◆ What you need to do ◆
Every line from the first record below down to the line that includes "First line of" must be reproduced exactly; the pictures are not.

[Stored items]
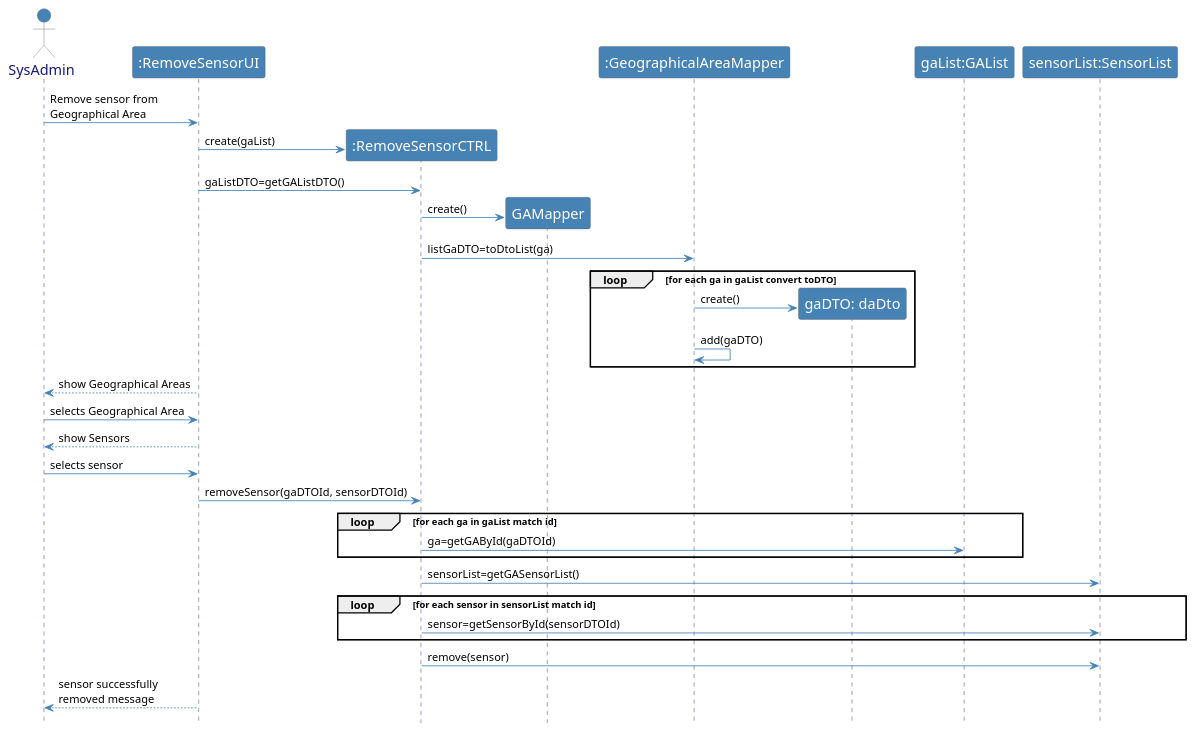
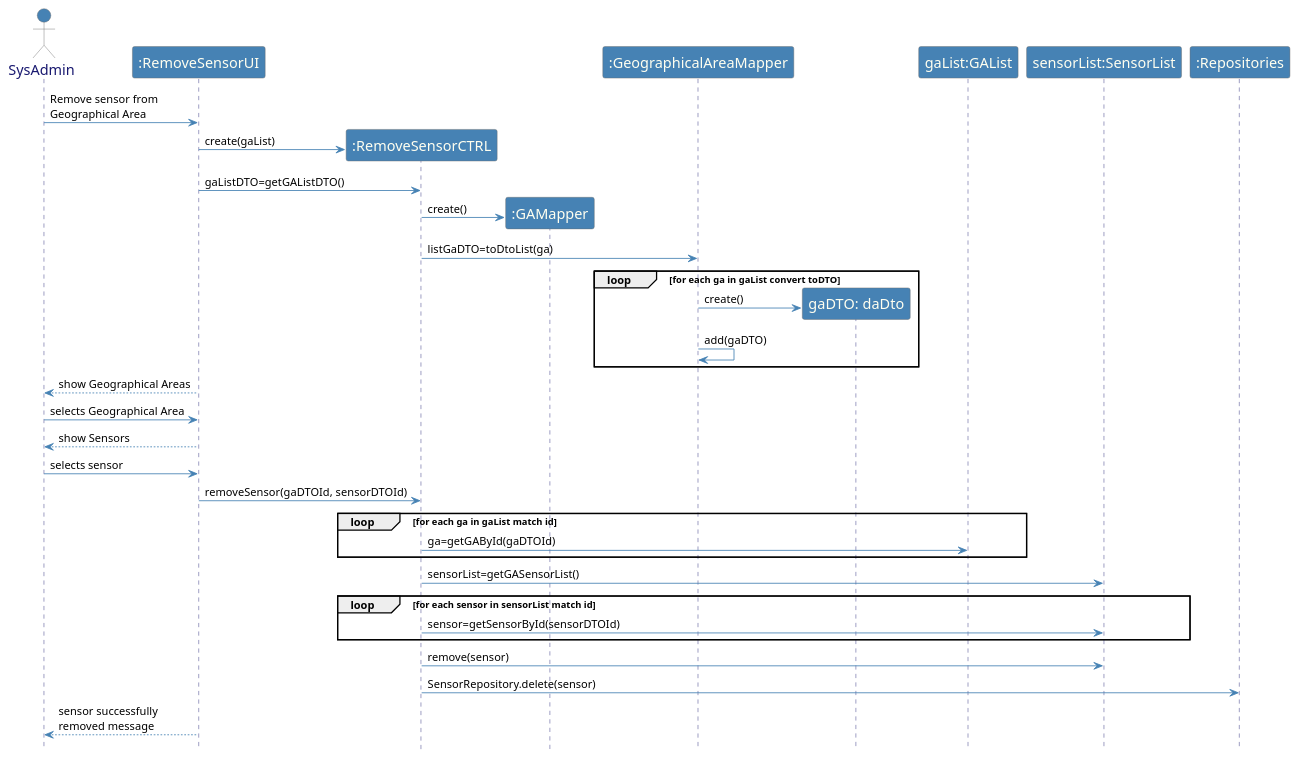
Before and after one commit to emanuel-pereira/hou: the diagram in src/main/java/smarthome/controller/sequenceDiagrams/sd_RemoveGASensor.puml, drawn with PlantUML. The commit also changed 7 other files, not shown here.

First line of the commit message:
ref #122 updated sequence diagram of remove sensor from geographical area and class diagram upload.

```diff
--- a/src/main/java/smarthome/controller/sequenceDiagrams/sd_RemoveGASensor.puml
+++ b/src/main/java/smarthome/controller/sequenceDiagrams/sd_RemoveGASensor.puml
@@ -1,54 +1,60 @@
 @startuml
 
 skinparam sequence {
 	ArrowColor SteelBlue
 	ActorBorderColor Dimgray
 	LifeLineBorderColor MidnightBlue
 	LifeLineBackgroundColor #A9DCDF
 
 	ParticipantBorderColor Dimgray
 	ParticipantBackgroundColor SteelBlue
 	ParticipantFontName Calibri Bold
 	ParticipantFontSize 17
 	ParticipantFontColor Ivory
 
 	ActorBackgroundColor SteelBlue
 	ActorFontColor MidnightBlue
 	ActorFontSize 17
 	ActorFontName Aapex
+
+}
+
+skinparam note {
+BorderColor SteelBlue
 }
 hidefootbox
 actor SysAdmin
 SysAdmin -> ":RemoveSensorUI":  Remove sensor from \nGeographical Area
 create ":RemoveSensorUI"
 create ":RemoveSensorCTRL"
 ":RemoveSensorUI" -> ":RemoveSensorCTRL": create(gaList)
 ":RemoveSensorUI"->":RemoveSensorCTRL": gaListDTO=getGAListDTO()
-create GAMapper
-":RemoveSensorCTRL"->GAMapper:create()
+create ":GAMapper"
+":RemoveSensorCTRL"->":GAMapper":create()
 ":RemoveSensorCTRL"->":GeographicalAreaMapper":listGaDTO=toDtoList(ga)
 
 
 loop for each ga in gaList convert toDTO
 create "gaDTO: daDto"
 ":GeographicalAreaMapper"->"gaDTO: daDto":create()
 
 ":GeographicalAreaMapper"->":GeographicalAreaMapper":add(gaDTO)
 end
 SysAdmin<--":RemoveSensorUI": show Geographical Areas
 SysAdmin -> ":RemoveSensorUI": selects Geographical Area
 
 SysAdmin<--":RemoveSensorUI":show Sensors
 SysAdmin->":RemoveSensorUI": selects sensor
 ":RemoveSensorUI"->":RemoveSensorCTRL": removeSensor(gaDTOId, sensorDTOId)
 loop for each ga in gaList match id
 ":RemoveSensorCTRL"->"gaList:GAList": ga=getGAById(gaDTOId)
 end
 ":RemoveSensorCTRL"->"sensorList:SensorList": sensorList=getGASensorList()
 
 loop for each sensor in sensorList match id
 ":RemoveSensorCTRL"->"sensorList:SensorList": sensor=getSensorById(sensorDTOId)
 end
 ":RemoveSensorCTRL"->"sensorList:SensorList":remove(sensor)
+":RemoveSensorCTRL"->":Repositories":SensorRepository.delete(sensor)
 SysAdmin<--":RemoveSensorUI":sensor successfully \nremoved message
 @enduml
```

◆ Answer box ◆
Before and after one commit to emanuel-pereira/hou: the diagram in src/main/java/smarthome/controller/sequenceDiagrams/sd_RemoveGASensor.puml, drawn with PlantUML. The commit also changed 7 other files, not shown here.

First line of the commit message:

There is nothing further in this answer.